» **Exercise**
Your answer must be an exact copy of the records below, minus any images.

Input Start Marker

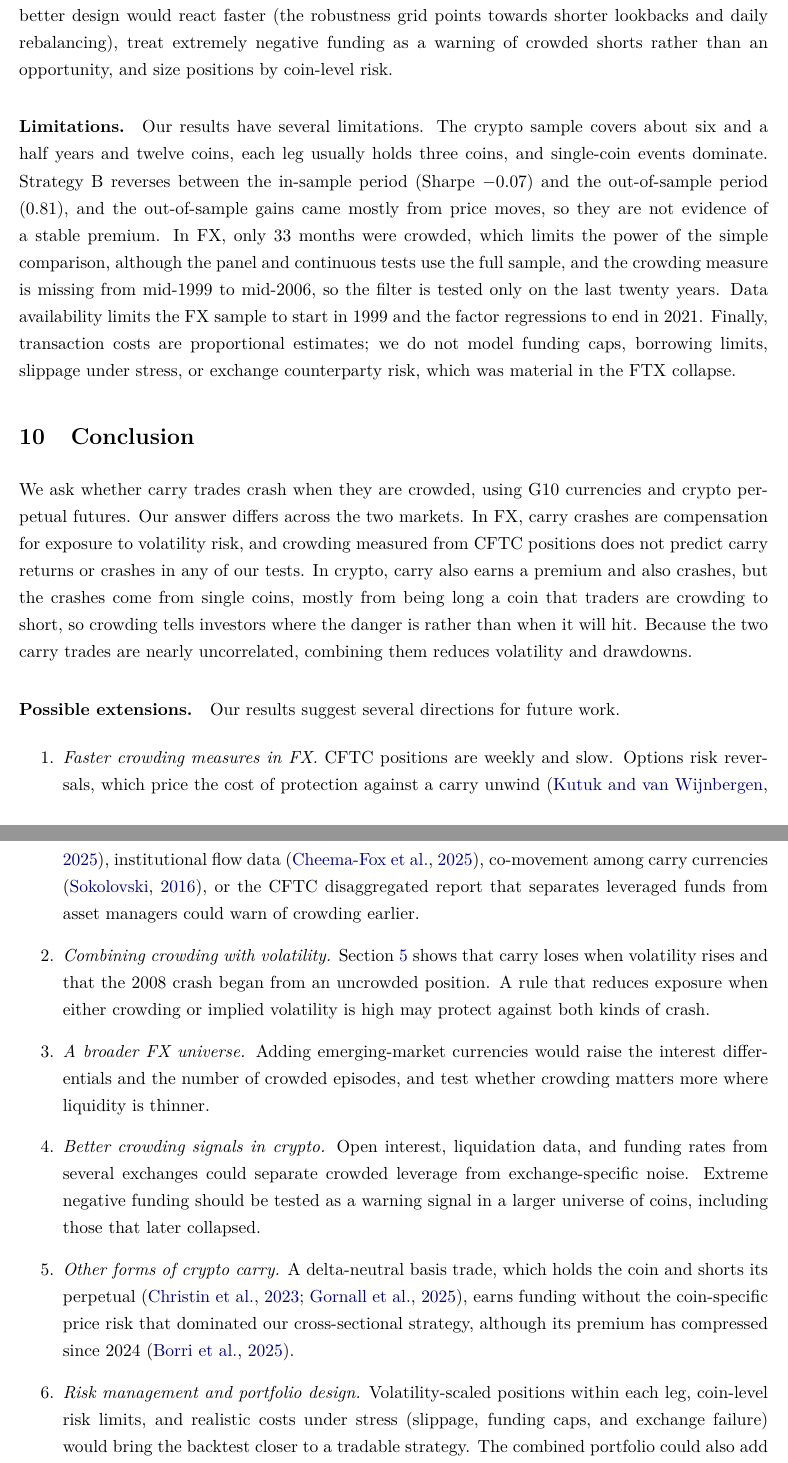
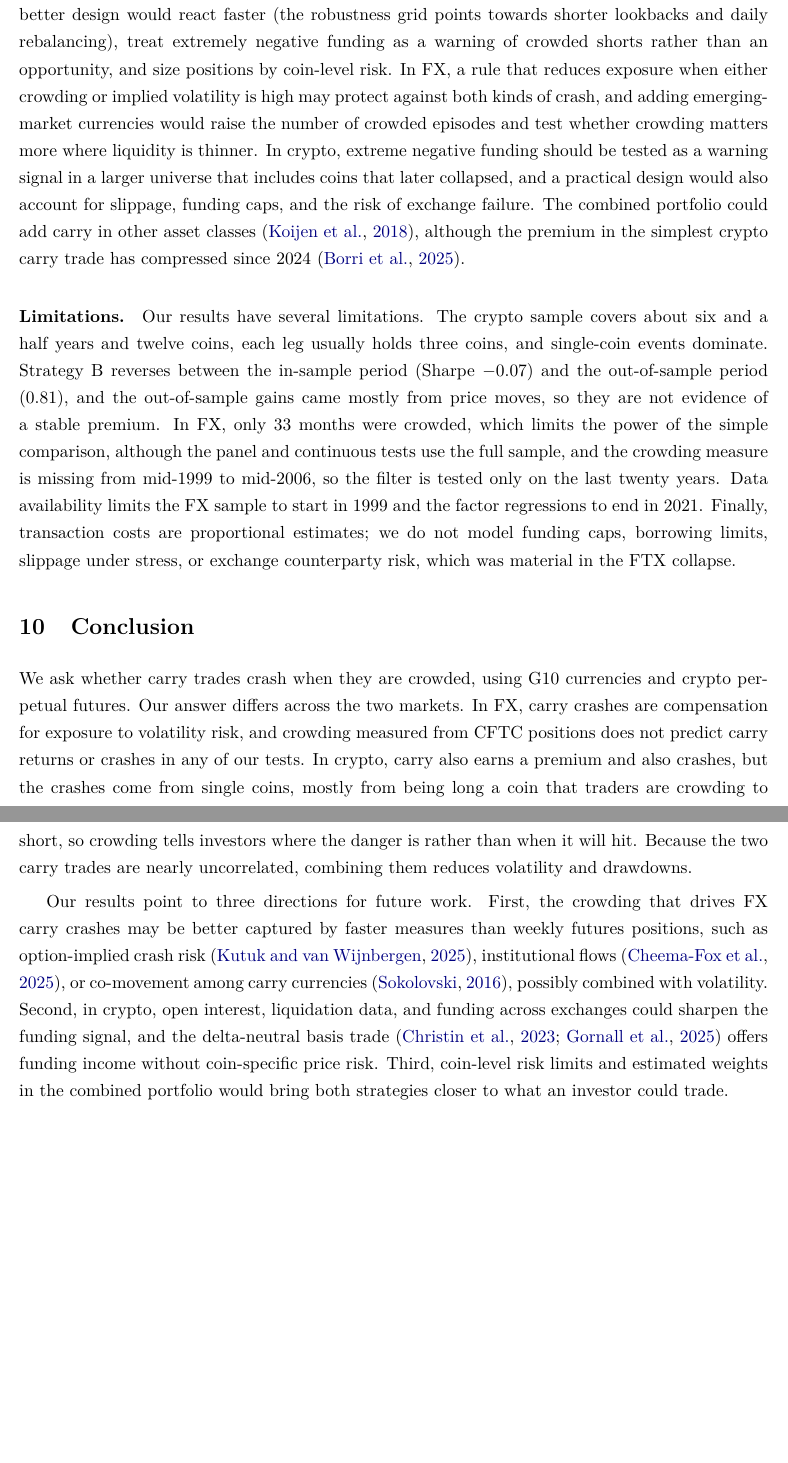
Before and after one commit to rezazamani2329/currency-crypto-carry, a LaTeX paper (paper/crowded_carry_paper.tex): two parts of pages 28 and 29 of 32, joined at a grey line, cut so that both start at the same text, the shorter picture padded with empty space. Compiled offline with pdfLaTeX.

Commit message:
Paper: journal-style conclusion; extension details moved to Discussion

```diff
--- a/paper/crowded_carry_paper.tex
+++ b/paper/crowded_carry_paper.tex
@@ -659,7 +659,7 @@ In foreign exchange, our results agree with the risk-based view of carry. G10 ca
 In crypto, the funding rate is a direct and fast measure of crowded leveraged demand. Sorting on it collects real income, but it also places the strategy against the crowd on both sides. Being short crowded longs lost money in the 2021 retail rally, and being long crowded shorts lost money in the 2022 collapses. This is consistent with \citet{Schmeling2025}, who find that high funding reflects leveraged retail demand meeting scarce arbitrage capital, and with \citet{Christin2023}, who find that the funding trade suffered most in the Terra and FTX collapses. Our cross-sectional design adds that the losses come from the coins at the extremes of the funding distribution. The fall in funding income after 2024 (from 12.3\% to 3.1\% a year) matches the compression of the Bitcoin funding premium documented by \citet{Borri2025}. Crowding therefore tells an investor \emph{where} the risk sits rather than \emph{when} it will materialise.
 
 \paragraph{Implications.}
-For FX investors, CFTC positioning data are not a reliable timing signal; the small out-of-sample gain from the filter is not significant, and protection against volatility shocks matters more. For crypto, sorting on funding alone exposes a portfolio to single-coin collapses. A better design would react faster (the robustness grid points towards shorter lookbacks and daily rebalancing), treat extremely negative funding as a warning of crowded shorts rather than an opportunity, and size positions by coin-level risk.
+For FX investors, CFTC positioning data are not a reliable timing signal; the small out-of-sample gain from the filter is not significant, and protection against volatility shocks matters more. For crypto, sorting on funding alone exposes a portfolio to single-coin collapses. A better design would react faster (the robustness grid points towards shorter lookbacks and daily rebalancing), treat extremely negative funding as a warning of crowded shorts rather than an opportunity, and size positions by coin-level risk. In FX, a rule that reduces exposure when either crowding or implied volatility is high may protect against both kinds of crash, and adding emerging-market currencies would raise the number of crowded episodes and test whether crowding matters more where liquidity is thinner. In crypto, extreme negative funding should be tested as a warning signal in a larger universe that includes coins that later collapsed, and a practical design would also account for slippage, funding caps, and the risk of exchange failure. The combined portfolio could add carry in other asset classes \citep{Koijen2018}, although the premium in the simplest crypto carry trade has compressed since 2024 \citep{Borri2025}.
 
 \paragraph{Limitations.}
 Our results have several limitations. The crypto sample covers about six and a half years and twelve coins, each leg usually holds three coins, and single-coin events dominate. Strategy~B reverses between the in-sample period (Sharpe $-0.07$) and the out-of-sample period (0.81), and the out-of-sample gains came mostly from price moves, so they are not evidence of a stable premium. In FX, only 33 months were crowded, which limits the power of the simple comparison, although the panel and continuous tests use the full sample, and the crowding measure is missing from mid-1999 to mid-2006, so the filter is tested only on the last twenty years. Data availability limits the FX sample to start in 1999 and the factor regressions to end in 2021. Finally, transaction costs are proportional estimates; we do not model funding caps, borrowing limits, slippage under stress, or exchange counterparty risk, which was material in the FTX collapse.
@@ -670,15 +670,7 @@ Our results have several limitations. The crypto sample covers about six and a h
 
 We ask whether carry trades crash when they are crowded, using G10 currencies and crypto perpetual futures. Our answer differs across the two markets. In FX, carry crashes are compensation for exposure to volatility risk, and crowding measured from CFTC positions does not predict carry returns or crashes in any of our tests. In crypto, carry also earns a premium and also crashes, but the crashes come from single coins, mostly from being long a coin that traders are crowding to short, so crowding tells investors where the danger is rather than when it will hit. Because the two carry trades are nearly uncorrelated, combining them reduces volatility and drawdowns.
 
-\paragraph{Possible extensions.} Our results suggest several directions for future work.
-\begin{enumerate}
-\item \emph{Faster crowding measures in FX.} CFTC positions are weekly and slow. Options risk reversals, which price the cost of protection against a carry unwind \citep{Kutuk2025}, institutional flow data \citep{CheemaFox2025}, co-movement among carry currencies \citep{Sokolovski2016}, or the CFTC disaggregated report that separates leveraged funds from asset managers could warn of crowding earlier.
-\item \emph{Combining crowding with volatility.} Section~\ref{sec:fx} shows that carry loses when volatility rises and that the 2008 crash began from an uncrowded position. A rule that reduces exposure when either crowding or implied volatility is high may protect against both kinds of crash.
-\item \emph{A broader FX universe.} Adding emerging-market currencies would raise the interest differentials and the number of crowded episodes, and test whether crowding matters more where liquidity is thinner.
-\item \emph{Better crowding signals in crypto.} Open interest, liquidation data, and funding rates from several exchanges could separate crowded leverage from exchange-specific noise. Extreme negative funding should be tested as a warning signal in a larger universe of coins, including those that later collapsed.
-\item \emph{Other forms of crypto carry.} A delta-neutral basis trade, which holds the coin and shorts its perpetual \citep{Christin2023, Gornall2025}, earns funding without the coin-specific price risk that dominated our cross-sectional strategy, although its premium has compressed since 2024 \citep{Borri2025}.
-\item \emph{Risk management and portfolio design.} Volatility-scaled positions within each leg, coin-level risk limits, and realistic costs under stress (slippage, funding caps, and exchange failure) would bring the backtest closer to a tradable strategy. The combined portfolio could also add carry in other asset classes, as in \citet{Koijen2018}, and use estimated rather than equal weights.
-\end{enumerate}
+Our results point to three directions for future work. First, the crowding that drives FX carry crashes may be better captured by faster measures than weekly futures positions, such as option-implied crash risk \citep{Kutuk2025}, institutional flows \citep{CheemaFox2025}, or co-movement among carry currencies \citep{Sokolovski2016}, possibly combined with volatility. Second, in crypto, open interest, liquidation data, and funding across exchanges could sharpen the funding signal, and the delta-neutral basis trade \citep{Christin2023, Gornall2025} offers funding income without coin-specific price risk. Third, coin-level risk limits and estimated weights in the combined portfolio would bring both strategies closer to what an investor could trade.
 
 \paragraph{Data availability.} All data used in this paper are public: FRED (Federal Reserve H.10 spot rates and OECD interest rates), the CFTC Commitments of Traders reports, the Binance public data archive, and the carry factor portfolios of \citet{LRV2011}. The raw downloads, cleaned data, code, and the replication package are available at \url{https://github.com/rezazamani2329/currency-crypto-carry}; Appendix~\ref{app:rep} describes how to reproduce every table and figure.
 
```
Also changed, not shown: paper/crowded_carry_paper.pdf, 1 other file.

Input End Marker

» **Written response**
Before and after one commit to rezazamani2329/currency-crypto-carry, a LaTeX paper (paper/crowded_carry_paper.tex): two parts of pages 28 and 29 of 32, joined at a grey line, cut so that both start at the same text, the shorter picture padded with empty space. Compiled offline with pdfLaTeX.

Commit message:
Paper: journal-style conclusion; extension details moved to Discussion

```diff
--- a/paper/crowded_carry_paper.tex
+++ b/paper/crowded_carry_paper.tex
@@ -659,7 +659,7 @@ In foreign exchange, our results agree with the risk-based view of carry. G10 ca
 In crypto, the funding rate is a direct and fast measure of crowded leveraged demand. Sorting on it collects real income, but it also places the strategy against the crowd on both sides. Being short crowded longs lost money in the 2021 retail rally, and being long crowded shorts lost money in the 2022 collapses. This is consistent with \citet{Schmeling2025}, who find that high funding reflects leveraged retail demand meeting scarce arbitrage capital, and with \citet{Christin2023}, who find that the funding trade suffered most in the Terra and FTX collapses. Our cross-sectional design adds that the losses come from the coins at the extremes of the funding distribution. The fall in funding income after 2024 (from 12.3\% to 3.1\% a year) matches the compression of the Bitcoin funding premium documented by \citet{Borri2025}. Crowding therefore tells an investor \emph{where} the risk sits rather than \emph{when} it will materialise.
 
 \paragraph{Implications.}
-For FX investors, CFTC positioning data are not a reliable timing signal; the small out-of-sample gain from the filter is not significant, and protection against volatility shocks matters more. For crypto, sorting on funding alone exposes a portfolio to single-coin collapses. A better design would react faster (the robustness grid points towards shorter lookbacks and daily rebalancing), treat extremely negative funding as a warning of crowded shorts rather than an opportunity, and size positions by coin-level risk.
+For FX investors, CFTC positioning data are not a reliable timing signal; the small out-of-sample gain from the filter is not significant, and protection against volatility shocks matters more. For crypto, sorting on funding alone exposes a portfolio to single-coin collapses. A better design would react faster (the robustness grid points towards shorter lookbacks and daily rebalancing), treat extremely negative funding as a warning of crowded shorts rather than an opportunity, and size positions by coin-level risk. In FX, a rule that reduces exposure when either crowding or implied volatility is high may protect against both kinds of crash, and adding emerging-market currencies would raise the number of crowded episodes and test whether crowding matters more where liquidity is thinner. In crypto, extreme negative funding should be tested as a warning signal in a larger universe that includes coins that later collapsed, and a practical design would also account for slippage, funding caps, and the risk of exchange failure. The combined portfolio could add carry in other asset classes \citep{Koijen2018}, although the premium in the simplest crypto carry trade has compressed since 2024 \citep{Borri2025}.
 
 \paragraph{Limitations.}
 Our results have several limitations. The crypto sample covers about six and a half years and twelve coins, each leg usually holds three coins, and single-coin events dominate. Strategy~B reverses between the in-sample period (Sharpe $-0.07$) and the out-of-sample period (0.81), and the out-of-sample gains came mostly from price moves, so they are not evidence of a stable premium. In FX, only 33 months were crowded, which limits the power of the simple comparison, although the panel and continuous tests use the full sample, and the crowding measure is missing from mid-1999 to mid-2006, so the filter is tested only on the last twenty years. Data availability limits the FX sample to start in 1999 and the factor regressions to end in 2021. Finally, transaction costs are proportional estimates; we do not model funding caps, borrowing limits, slippage under stress, or exchange counterparty risk, which was material in the FTX collapse.
@@ -670,15 +670,7 @@ Our results have several limitations. The crypto sample covers about six and a h
 
 We ask whether carry trades crash when they are crowded, using G10 currencies and crypto perpetual futures. Our answer differs across the two markets. In FX, carry crashes are compensation for exposure to volatility risk, and crowding measured from CFTC positions does not predict carry returns or crashes in any of our tests. In crypto, carry also earns a premium and also crashes, but the crashes come from single coins, mostly from being long a coin that traders are crowding to short, so crowding tells investors where the danger is rather than when it will hit. Because the two carry trades are nearly uncorrelated, combining them reduces volatility and drawdowns.
 
-\paragraph{Possible extensions.} Our results suggest several directions for future work.
-\begin{enumerate}
-\item \emph{Faster crowding measures in FX.} CFTC positions are weekly and slow. Options risk reversals, which price the cost of protection against a carry unwind \citep{Kutuk2025}, institutional flow data \citep{CheemaFox2025}, co-movement among carry currencies \citep{Sokolovski2016}, or the CFTC disaggregated report that separates leveraged funds from asset managers could warn of crowding earlier.
-\item \emph{Combining crowding with volatility.} Section~\ref{sec:fx} shows that carry loses when volatility rises and that the 2008 crash began from an uncrowded position. A rule that reduces exposure when either crowding or implied volatility is high may protect against both kinds of crash.
-\item \emph{A broader FX universe.} Adding emerging-market currencies would raise the interest differentials and the number of crowded episodes, and test whether crowding matters more where liquidity is thinner.
-\item \emph{Better crowding signals in crypto.} Open interest, liquidation data, and funding rates from several exchanges could separate crowded leverage from exchange-specific noise. Extreme negative funding should be tested as a warning signal in a larger universe of coins, including those that later collapsed.
-\item \emph{Other forms of crypto carry.} A delta-neutral basis trade, which holds the coin and shorts its perpetual \citep{Christin2023, Gornall2025}, earns funding without the coin-specific price risk that dominated our cross-sectional strategy, although its premium has compressed since 2024 \citep{Borri2025}.
-\item \emph{Risk management and portfolio design.} Volatility-scaled positions within each leg, coin-level risk limits, and realistic costs under stress (slippage, funding caps, and exchange failure) would bring the backtest closer to a tradable strategy. The combined portfolio could also add carry in other asset classes, as in \citet{Koijen2018}, and use estimated rather than equal weights.
-\end{enumerate}
+Our results point to three directions for future work. First, the crowding that drives FX carry crashes may be better captured by faster measures than weekly futures positions, such as option-implied crash risk \citep{Kutuk2025}, institutional flows \citep{CheemaFox2025}, or co-movement among carry currencies \citep{Sokolovski2016}, possibly combined with volatility. Second, in crypto, open interest, liquidation data, and funding across exchanges could sharpen the funding signal, and the delta-neutral basis trade \citep{Christin2023, Gornall2025} offers funding income without coin-specific price risk. Third, coin-level risk limits and estimated weights in the combined portfolio would bring both strategies closer to what an investor could trade.
 
 \paragraph{Data availability.} All data used in this paper are public: FRED (Federal Reserve H.10 spot rates and OECD interest rates), the CFTC Commitments of Traders reports, the Binance public data archive, and the carry factor portfolios of \citet{LRV2011}. The raw downloads, cleaned data, code, and the replication package are available at \url{https://github.com/rezazamani2329/currency-crypto-carry}; Appendix~\ref{app:rep} describes how to reproduce every table and figure.
 
```
Also changed, not shown: paper/crowded_carry_paper.pdf, 1 other file.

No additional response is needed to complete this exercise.